With the word Bible in its name, the Museum of Biblical Art might be mistaken for a faith-based institution. But its curators say that the museum explores how the bible has influenced visual art and it is a secular institution.

The inaugural exhibition in the museum's spacious new quarters is called Coming Home. The title refers to the rapture, the calling of the faithful home to Heaven at the end of the world. The 73 artists are all from the South, self taught and united by the impact of religious tradition on their work. Curator Carol Crown defines the majority as evangelical Christian - the predominant faith in America's South. Howard Finster, who died in 2001, was in fact a Baptist preacher.

"He is the most famous Southern self-taught artist in the exhibit," said Ms. Crown. "He's kind of an icon. You know when you think of the South, you think of Elvis and Coca Cola and Jesus. Well, put Finster with them."

In a small portrait of Christ, Finster, pleading for an end to the world's ever-growing evil, signed his painting: "Howard Finster World's Red Light Stop Sign."

"This Baptist preacher began making art as he was called by the Lord to do it and his intention was to convert," she said. "He had the good news. And being a good Evangelical, he wanted to share that news. By the end of his lifetime, I believe he had made over 50,000 works, signed works. Some of them much better than others but then it wouldn't matter to Howard because he had a message on each of those."

But, Crown points out, not all of these artists are believers.

"I've got a couple of artists that are critical of the church and point out that preachers aren't perfect," she added. "There are works by for example Herbert Singleton. His work carved out of a wood and painted is labeled the biggest Baptist is the biggest sinner. And it shows a male preacher in his long frock standing behind a perky woman in a red dress and he is, I don't know the appropriate term to be said, fondling her if you will."

Joe Light also rejected the evangelical message of his boyhood in Memphis, Tennessee after he landed in jail as a teenager. During his incarceration he believed he received a sign from God to create art.

"And he also believed that a change of belief was required," she said. "He became or endorsed the Jewish religion - kind of a religion he modified on his own - so it's sort of his own self-made Jewish tradition."

Light's work is painted on a discarded door and contains the words God of Israel, Abraham and Moses - emphasizing the Lord of the Old Testament.

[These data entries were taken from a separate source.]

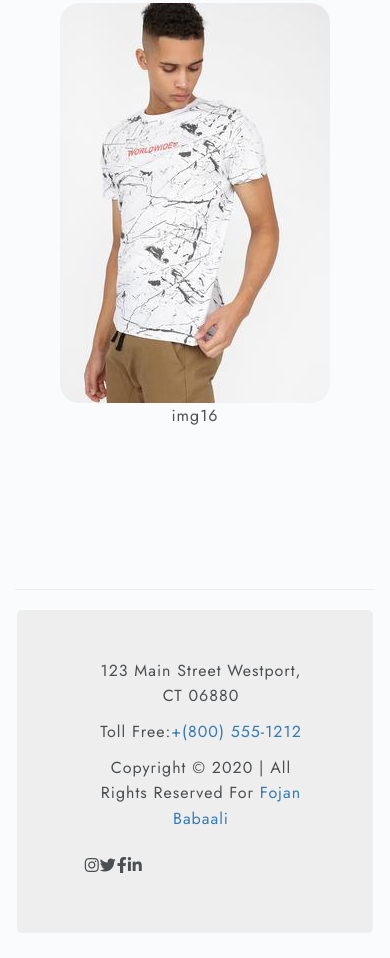
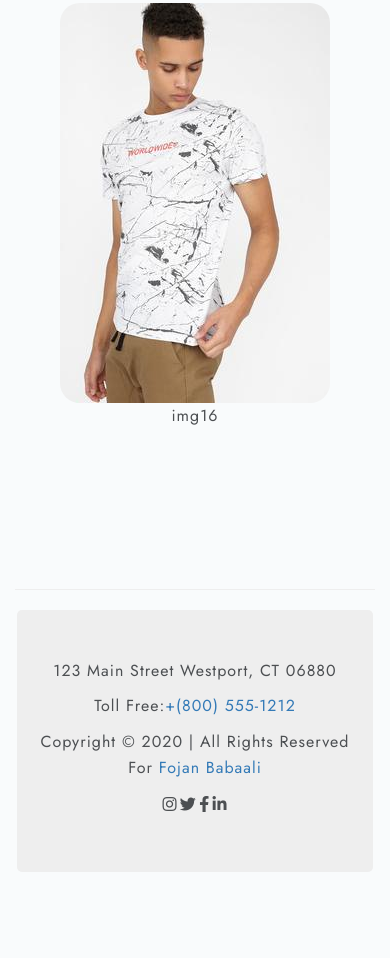
Before and after one commit to fojanb/tighty-whities, a plain HTML site: page index.html in a window 390 px wide. Shown: the part 8159-9117 px from the top of the page. After the commit the page ends 9056 px from the top, so only its background shows below. Drawn offline with nearby package versions, Linux system fonts and the light colour scheme; a web font is replaced by a local one.

Commit message:
Update style.css

```diff
--- a/CSS/style.css
+++ b/CSS/style.css
@@ -100,10 +100,13 @@ body{
         color: #ac9872; }
     #footer_box a:hover{
         color: #ac9872;}
-    @media only screen and (max-width:992px){
+    @media only screen and (max-width:994px){
         #footer_box{
             justify-content: center;
             text-align: center;
+            padding-left: 0px;
+            padding-right: 0px;
+            align-items: center;
         }
 
 
@@ -118,7 +121,10 @@ body{
     align-items: flex-end;}
     @media only screen and (max-width:992px){
         #icon_footer_box{
-            justify-content: center;
+            justify-content:space-between;
             text-align: center;
+            align-items: center;
+            padding-top: 0.6rem;
+            margin-left: 40%;
         }
     }
```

"It's an image I think is appropriate especially for the Museum of Biblical Art because the God of the Old Testament is the God of Jews and is the God of Christians and also the God of those who believe in the followings of Mohammed," explained Carol Crown. "It's a way of emphasizing that these three faith traditions are bound together in the Bible."

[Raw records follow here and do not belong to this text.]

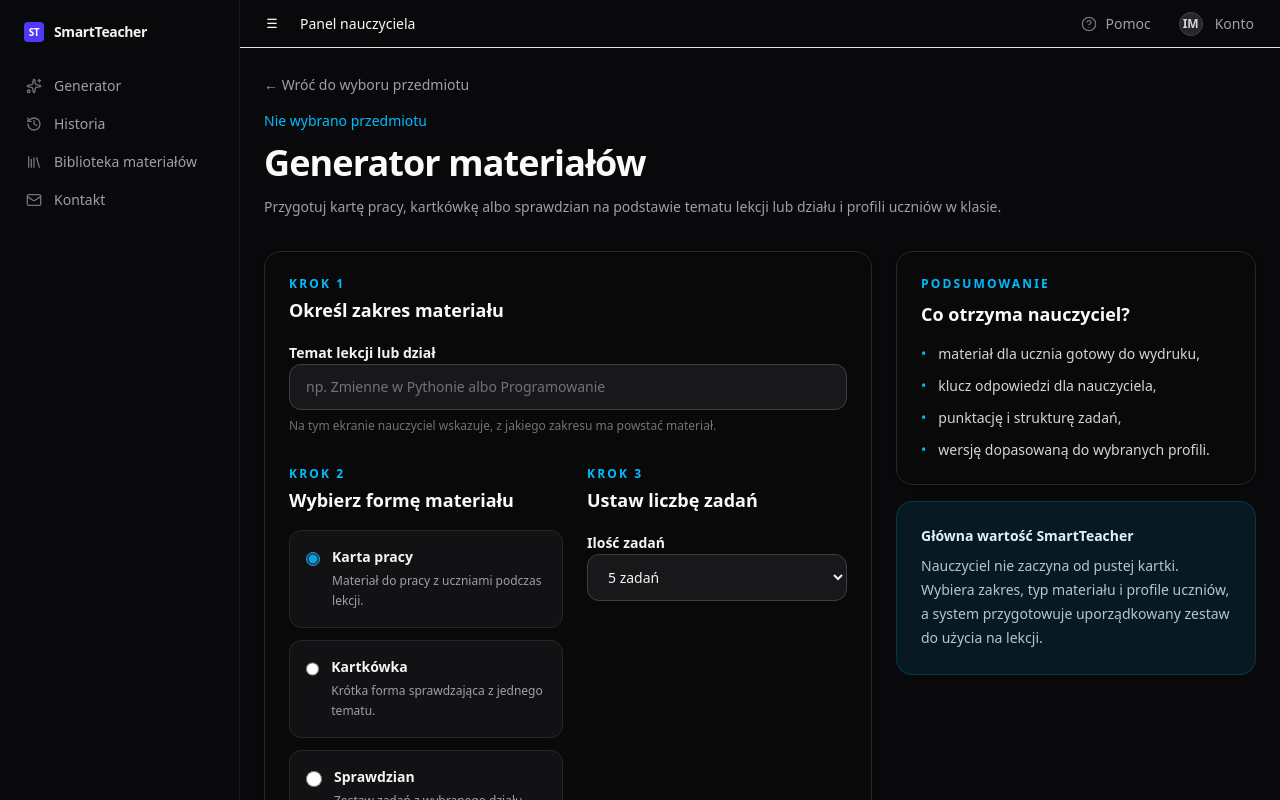
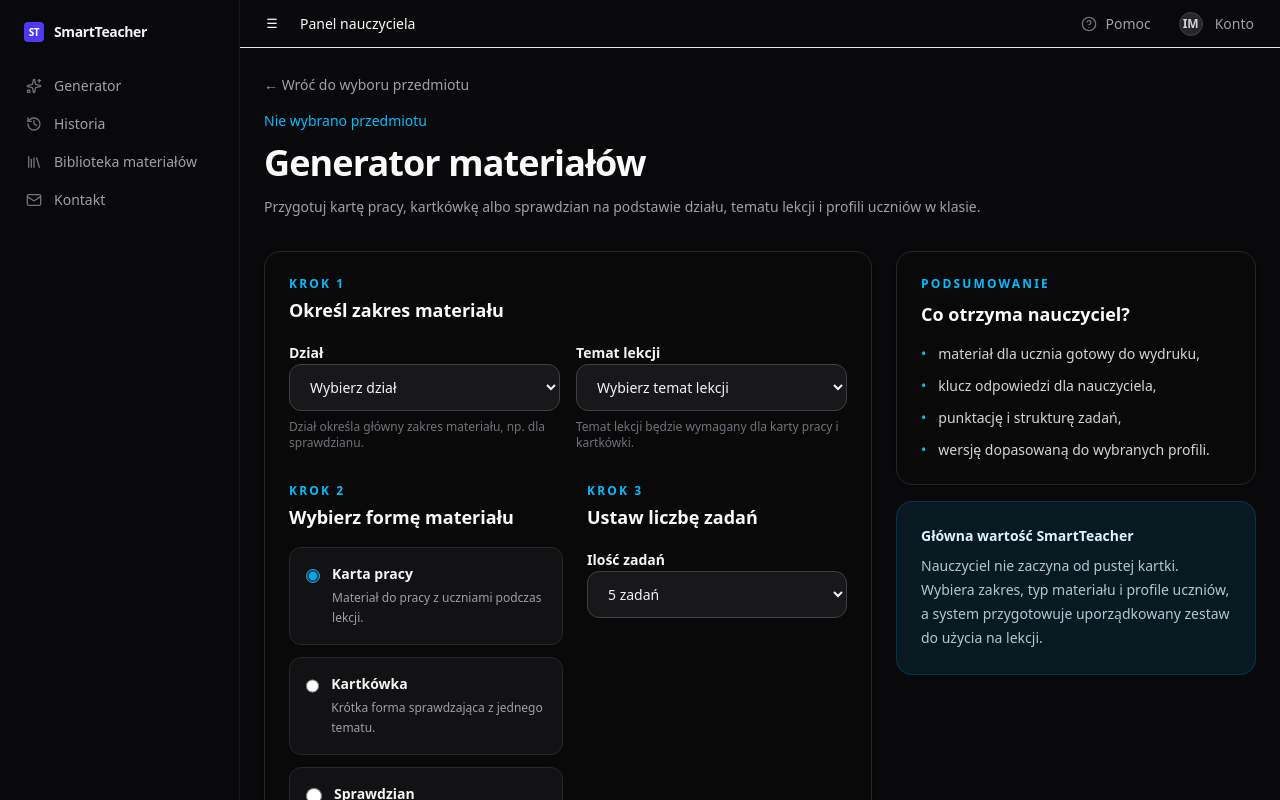
Before and after one commit to muskalaiza/smartteacher-next, a Next.js app: page /generator in a window 1280 px wide. Shown: the top 800 px of the page. Built offline with nearby package versions, Linux system fonts and the light colour scheme.

Commit message:
Refine generator UI and password reset flow

```diff
--- a/app/generator/page.jsx
+++ b/app/generator/page.jsx
@@ -9,6 +9,7 @@
   "aplikacje-mobilne": "Aplikacje mobilne",
   "aplikacje-desktopowe": "Aplikacje desktopowe",
 };
+
 
 const MATERIAL_TYPES = [
   {
@@ -60,7 +61,7 @@
 
         <p className="text-sm leading-6 text-zinc-400">
   Przygotuj kartę pracy, kartkówkę albo sprawdzian na podstawie
-            tematu lekcji lub działu i profili uczniów w klasie.
+  działu, tematu lekcji i profili uczniów w klasie.
 </p>
         </div>
       </header>
@@ -77,27 +78,77 @@
                   Określ zakres materiału
                 </h2>
               </div>
+<div className="grid gap-4 md:grid-cols-2">
+  <div className="space-y-2">
+    <label
+      htmlFor="section"
+      className="text-sm font-semibold text-zinc-100"
+    >
+      Dział
+    </label>
+
+    <select
+      id="section"
+      defaultValue=""
+      className="w-full rounded-xl border border-zinc-700 bg-zinc-900 px-4 py-3 text-sm text-zinc-100 outline-none transition focus:border-sky-500 focus:ring-2 focus:ring-sky-500/20"
+    >
+      <option value="" disabled>
+        Wybierz dział
+      </option>
+      <option value="algorytmika">Algorytmika</option>
+      <option value="programowanie">Programowanie</option>
+    </select>
+
+    <p className="text-xs text-zinc-500">
+      Dział określa główny zakres materiału, np. dla sprawdzianu.
+    </p>
+  </div>
 
   <div className="space-y-2">
     <label
-                  htmlFor="lessonTopic"
+      htmlFor="subtopic"
       className="text-sm font-semibold text-zinc-100"
     >
-                  Temat lekcji lub dział
+      Temat lekcji
     </label>
 
-                <input
-                  id="lessonTopic"
-                  type="text"
-                  placeholder="np. Zmienne w Pythonie albo Programowanie"
-                  className="w-full rounded-xl border border-zinc-700 bg-zinc-900 px-4 py-3 text-sm text-zinc-100 outline-none transition placeholder:text-zinc-500 focus:border-sky-500 focus:ring-2 focus:ring-sky-500/20"
-                />
+    <select
+      id="subtopic"
+      defaultValue=""
+      className="w-full rounded-xl border border-zinc-700 bg-zinc-900 px-4 py-3 text-sm text-zinc-100 outline-none transition focus:border-sky-500 focus:ring-2 focus:ring-sky-500/20"
+    >
+      <option value="" disabled>
+        Wybierz temat lekcji
+      </option>
+      <option value="prog_zmienne">Zmienne</option>
+      <option value="prog_typy_danych">Typy danych</option>
+      <option value="prog_warunki">Instrukcje warunkowe</option>
+      <option value="prog_petla_for">Pętla for</option>
+      <option value="prog_petla_while">Pętla while</option>
+      <option value="prog_funkcje">Funkcje</option>
+      <option value="prog_tablice">Tablice</option>
+      <option value="alg_systemy_pozycyjne">Systemy pozycyjne</option>
+      <option value="alg_system_binarny">System binarny</option>
+      <option value="alg_konwersja_bin_dec">
+        Konwersja binarna na dziesiętną
+      </option>
+      <option value="alg_konwersja_dec_bin">
+        Konwersja dziesiętna na binarną
+      </option>
+      <option value="alg_reprezentacja_algorytmow">
+        Reprezentacja algorytmów
+      </option>
+      <option value="alg_lista_krokow">Lista kroków</option>
+      <option value="alg_schemat_blokowy">Schemat blokowy</option>
+      <option value="alg_pseudokod">Pseudokod</option>
+    </select>
 
     <p className="text-xs text-zinc-500">
-                  Na tym ekranie nauczyciel wskazuje, z jakiego zakresu ma
-                  powstać materiał.
+      Temat lekcji będzie wymagany dla karty pracy i kartkówki.
     </p>
   </div>
+</div>
+
             </div>
 
             <div className="grid gap-6 lg:grid-cols-[minmax(0,1fr)_260px]">
--- /dev/null
+++ b/app/zmien-haslo/page.jsx
@@ -0,0 +1,43 @@
+"use client"
+
+import Link from "next/link"
+import ChangePasswordForm from "@/components/auth/changePasswordForm"
+
+export default function ChangePasswordPage() {
+  async function handleChangePassword() {
+    throw new Error(
+      "Zmiana hasła wymaga podłączenia Supabase. Ten etap zostanie wykonany później."
+    )
+  }
+
+  return (
+    <div className="flex min-h-screen items-center justify-center bg-zinc-950 p-4 font-sans">
+      <div className="w-full max-w-sm space-y-6 rounded-xl border border-zinc-800 bg-zinc-900/50 p-8 shadow-2xl backdrop-blur-sm">
+        <div className="space-y-2 text-center">
+          <div className="mb-2 inline-flex h-9 w-9 items-center justify-center rounded bg-indigo-600 text-sm font-black text-white">
+            ST
+          </div>
+
+          <h1 className="text-2xl font-bold tracking-tight text-zinc-100">
+            Ustaw nowe hasło
+          </h1>
+
+          <p className="text-sm leading-6 text-zinc-400">
+            Wpisz nowe hasło do konta SmartTeacher.
+          </p>
+        </div>
+
+        <ChangePasswordForm handleChangePassword={handleChangePassword} />
+
+        <div className="border-t border-zinc-800 pt-4 text-center">
+          <Link
+            href="/"
+            className="text-xs font-medium text-zinc-400 transition-colors hover:text-zinc-100"
+          >
+            Wróć do logowania
+          </Link>
+        </div>
+      </div>
+    </div>
+  )
+}
```
Also changed, not shown: components/auth/changePasswordForm.jsx (line endings or trailing spaces). Lines whose indentation alone changed are shown as unchanged.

Coming Home is diverse in other ways, including works by African American and White artists and several women. But in addition to the religious theme, these works also possess an aesthetic unity.

"Many of these artists are incredibly inventive in using materials because they don't often have the money to buy the art materials that we would usually associate, canvas, acrylics, that kind of thing," she said. "They use cast-off objects, materials, old paint, whatever's lying around their house to make their art. It's often a very bright, intense, ornamental art; it's meant to catch your eye. And you're meant to like it."

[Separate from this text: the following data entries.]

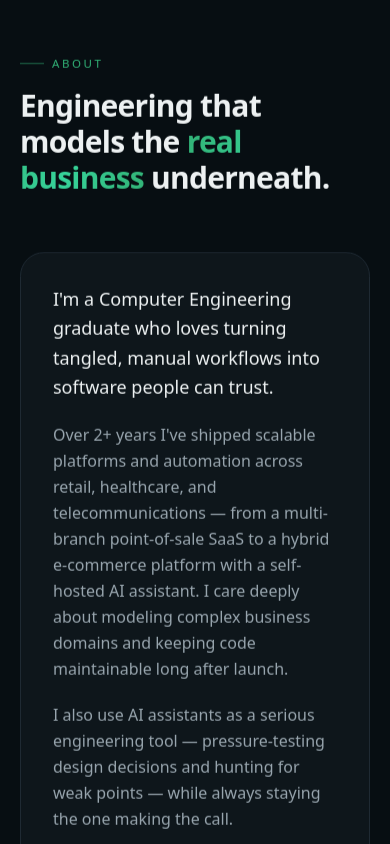
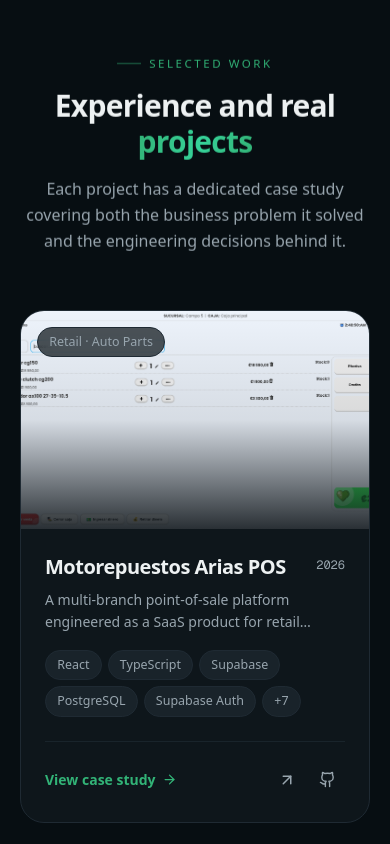
Before and after one commit to ByCristtv/Cristian-Portfolio, a Next.js app: page / in a window 390 px wide. Shown: the part 1560-2404 px from the top of the page. Built offline with nearby package versions, Linux system fonts and the light colour scheme; no server answers.

Commit message:
Re order

```diff
--- a/app/page.tsx
+++ b/app/page.tsx
@@ -15,10 +15,9 @@
       <Navbar />
       <main>
         <Hero />
+        <ProjectSection />
+        <SkillsSection />
         <About />
-        <SkillsSection />
-        <ProjectSection />
-        <Process />
         <ContactSection />
       </main>
       <Footer />
--- a/components/AboutSection.tsx
+++ b/components/AboutSection.tsx
@@ -25,7 +25,7 @@
           eyebrow="About"
           title={
             <>
-              Engineering that models the <span className="text-gradient">real business</span> underneath.
+              Who Am I and <span className="text-gradient">What do I do?</span>
             </>
           }
         />
@@ -40,13 +40,13 @@
               </p>
               <p className="leading-relaxed">
                 Over 2+ years I&apos;ve shipped scalable platforms and automation across retail, healthcare,
-                and telecommunications — from a multi-branch point-of-sale SaaS to a hybrid e-commerce
+                and telecommunications, from a multi-branch point-of-sale SaaS to a hybrid e-commerce
                 platform with a self-hosted AI assistant. I care deeply about modeling complex business
                 domains and keeping code maintainable long after launch.
               </p>
               <p className="leading-relaxed">
                 I also use AI assistants as a serious engineering tool — pressure-testing design decisions
-                and hunting for weak points — while always staying the one making the call.
+                and hunting for weak points, while always staying the one making the call.
               </p>
             </div>
 
--- a/components/Hero.tsx
+++ b/components/Hero.tsx
@@ -102,14 +102,6 @@
                 />
               </div>
             </div>
-
-            {/* Floating badges */}
-            <div className="glass absolute -left-5 top-10 hidden items-center gap-2 rounded-full px-3.5 py-2 text-xs font-medium shadow-lg sm:flex">
-              <Sparkles size={14} className="text-primary" /> AI-assisted engineering
-            </div>
-            <div className="glass absolute -right-4 bottom-14 hidden rounded-full px-3.5 py-2 text-xs font-medium shadow-lg sm:block">
-              <span className="text-primary">2+</span> yrs experience
-            </div>
           </div>
         </div>
       </div>
--- a/components/ProjectSection.tsx
+++ b/components/ProjectSection.tsx
@@ -97,7 +97,7 @@
           eyebrow="Selected Work"
           title={
             <>
-              Case studies, not just <span className="text-gradient">screenshots</span>
+              Experience and real <span className="text-gradient">projects</span>
             </>
           }
           description="Each project has a dedicated case study covering both the business problem it solved and the engineering decisions behind it."
--- a/components/SkillsSection.tsx
+++ b/components/SkillsSection.tsx
@@ -57,10 +57,10 @@
           eyebrow="Skills & Tools"
           title={
             <>
-              A pragmatic, <span className="text-gradient">full-stack</span> toolkit
+              My main <span className="text-gradient">technologies</span>
             </>
           }
-          description="Chosen for reliability and long-term maintainability — from typed frontends to relational data, cloud delivery, and automated testing."
+          description="Chosen for reliability and long-term maintainability, from typed frontends to relational data, cloud delivery, and automated testing."
         />
 
         <Reveal className="mt-12 flex flex-wrap justify-center gap-2">
--- a/data/projects.ts
+++ b/data/projects.ts
@@ -45,7 +45,7 @@
       "A multi-branch point-of-sale platform engineered as a SaaS product for retail businesses of any size.",
     category: "Retail · Auto Parts",
     type: "SaaS · Point of Sale",
-    year: "2025",
+    year: "2026",
     role: "Sole Engineer — architecture, product & delivery",
     timeline: "Client build, evolved into a reusable SaaS",
     featured: true,
@@ -158,7 +158,7 @@
       "An all-in-one commerce platform with shared business logic and a fully custom storefront per brand — plus an AI assistant.",
     category: "Retail · E-commerce",
     type: "Hybrid SaaS · E-commerce",
-    year: "2025",
+    year: "2026",
     role: "Full-Stack Engineer",
     timeline: "Ongoing product",
     featured: true,
```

The museum plans to continue exhibiting a mix of both reverent and irreverent art in future shows, including, for example, a work that places Jesus Christ's image on a box of Wheaties breakfast cereal. This museum believes apparently that, like beauty, religion lies in the eye of the beholder.